>> Good. And D is? 001. And E is finally? 1. And now notice what's cool about this, so it's, the data is already on the board, but let's go back to picture one. What was the most popular character? So, Es 45 percent of the time do we have Es in this document. So, this is what's beautiful about Huffman coding is that Mr. Huffman said, you know what? Just use a single bit, the number one to represent an E, because my God if the whole idea is to use the fewest bits possible, well, then optimize the common case. And this too is a theme in programming, or computer science. If E is the most common letter, then my God, use the fewest bits you can to represent E. And for something like B and C, ten percent of the time. Fine. Waste some bits on those letters, because they happen less often. And now per this comment about immediate decodablity, unlike Morse code where we very quickly saw a problem, notice what's neat here. Does the letter E share a sequence, a prefix with any other letter? The only letter that starts with 1 is E. So, that's good. We can't conflate it with any other letters. How about A? A is 01. Does any other letter start with 01? So, no. And, that's a really cool property because with Huffman coding not only can you compress information by using fewer bits, there's also no ambiguity. So, to compress a file with Huffman coding you, one, analyze it, which takes big O1 of N time. You've got to count your characters left to right, and you build up a tree in memory using fairly familiar, even though we haven't, we won't code them until problem set six, fairly familiar constructs like structs with pointers inside of them. You build up five nodes and then you loop over your nodes. And, you find the two smallest ones; create a new parent node; link them together; repeat until you're out of nodes. And then you just traverse the tree, and there exists actually recursive algorithms that are just a few lines of code that could spit out a little table in memory, or an array. That's actually kind of an interesting design problem itself. But, then finally you analyze the file for frequency; you build your tree in memory; you figure out your encodings. The last step is to iterate over your file, your essay, top to bottom, left to right, one last time and every time you see an A, you use the function F right, or something similar to spit out a zero and a one. Anytime you see an E, you spit out a one. Anytime a D, this pattern; then you close the file and voila, you have a file that now mathematically has been compressed optimally, that is you've used as few bits as possible for the common cases and you've spent more bits as is appropriate for the less common cases. So for p set six you'll have this opportunity to implement your own tree structure known as a tri, or your own hash table, known as a hash table. So, more on that on Monday.

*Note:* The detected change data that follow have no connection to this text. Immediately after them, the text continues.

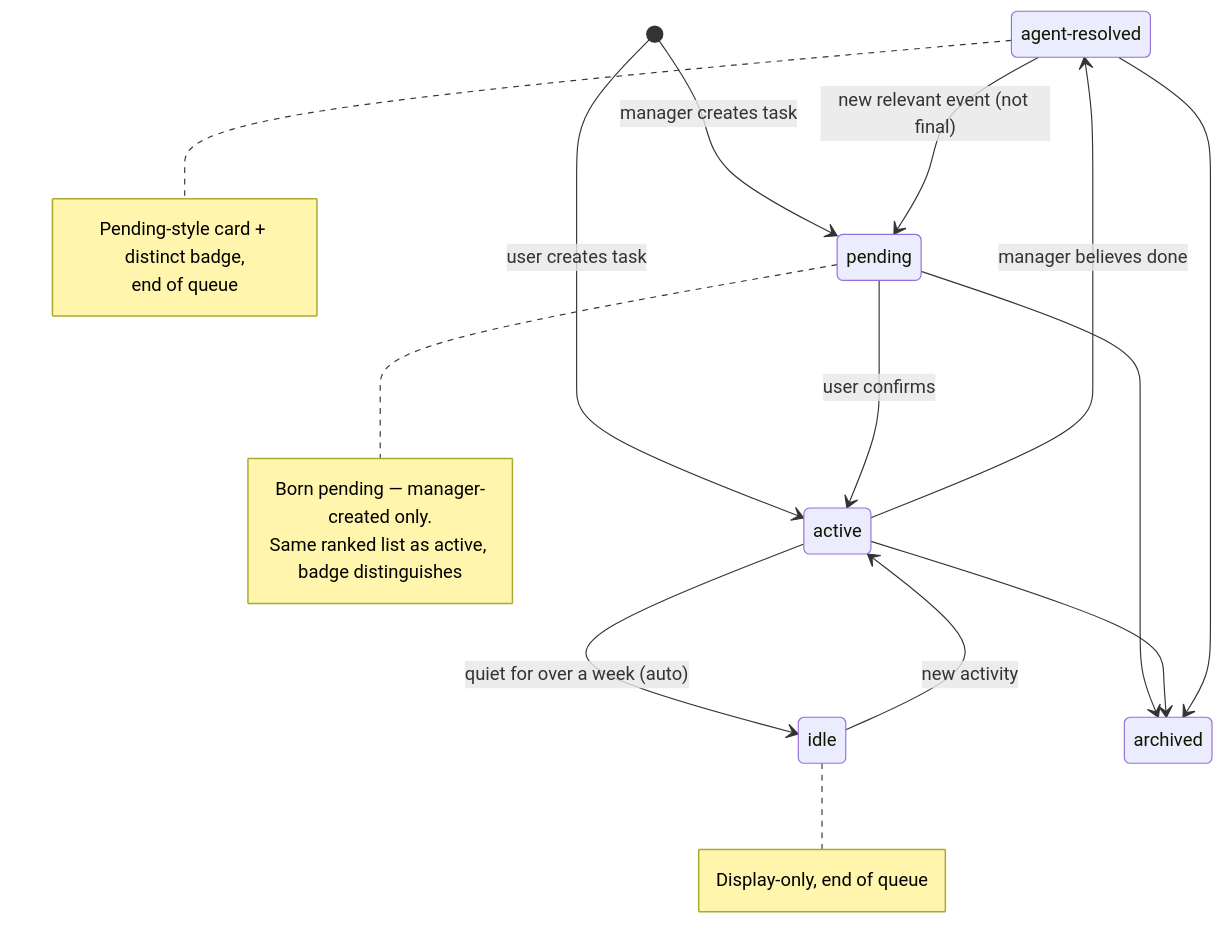
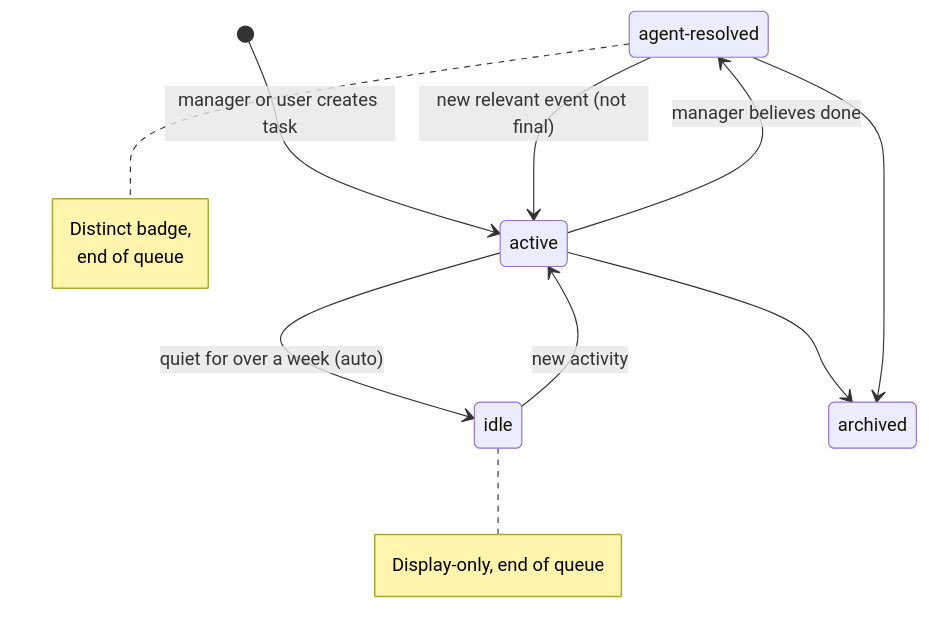
One commit to michaelzenz/omnigent changed the diagram in puppygarden/docs/MANAGER_CENTRIC_V2.md. Above: the diagram before and after it, drawn with Mermaid. The commit also changed other lines of this file and 38 other files, not shown here.

First line of the commit message:
Remove the PuppyGarden task pending state; tasks are born active

````diff
--- a/puppygarden/docs/MANAGER_CENTRIC_V2.md
+++ b/puppygarden/docs/MANAGER_CENTRIC_V2.md
@@ -77,17 +77,13 @@
 ```mermaid
 stateDiagram-v2
     state "agent-resolved" as agent_resolved
-    [*] --> pending : manager creates task
-    [*] --> active : user creates task
-    pending --> active : user confirms
+    [*] --> active : manager or user creates task
     active --> idle : quiet for over a week (auto)
     idle --> active : new activity
     active --> agent_resolved : manager believes done
-    agent_resolved --> pending : new relevant event (not final)
-    pending --> archived
+    agent_resolved --> active : new relevant event (not final)
     active --> archived
     agent_resolved --> archived
-    note right of pending : Born pending — manager-created only.<br/>Same ranked list as active, badge distinguishes
     note right of idle : Display-only, end of queue
-    note right of agent_resolved : Pending-style card + distinct badge,<br/>end of queue
+    note right of agent_resolved : Distinct badge,<br/>end of queue
 ```
````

[ multiple voices in background ]
[ music ]
==== Transcribed by Automatic Sync Technologies ====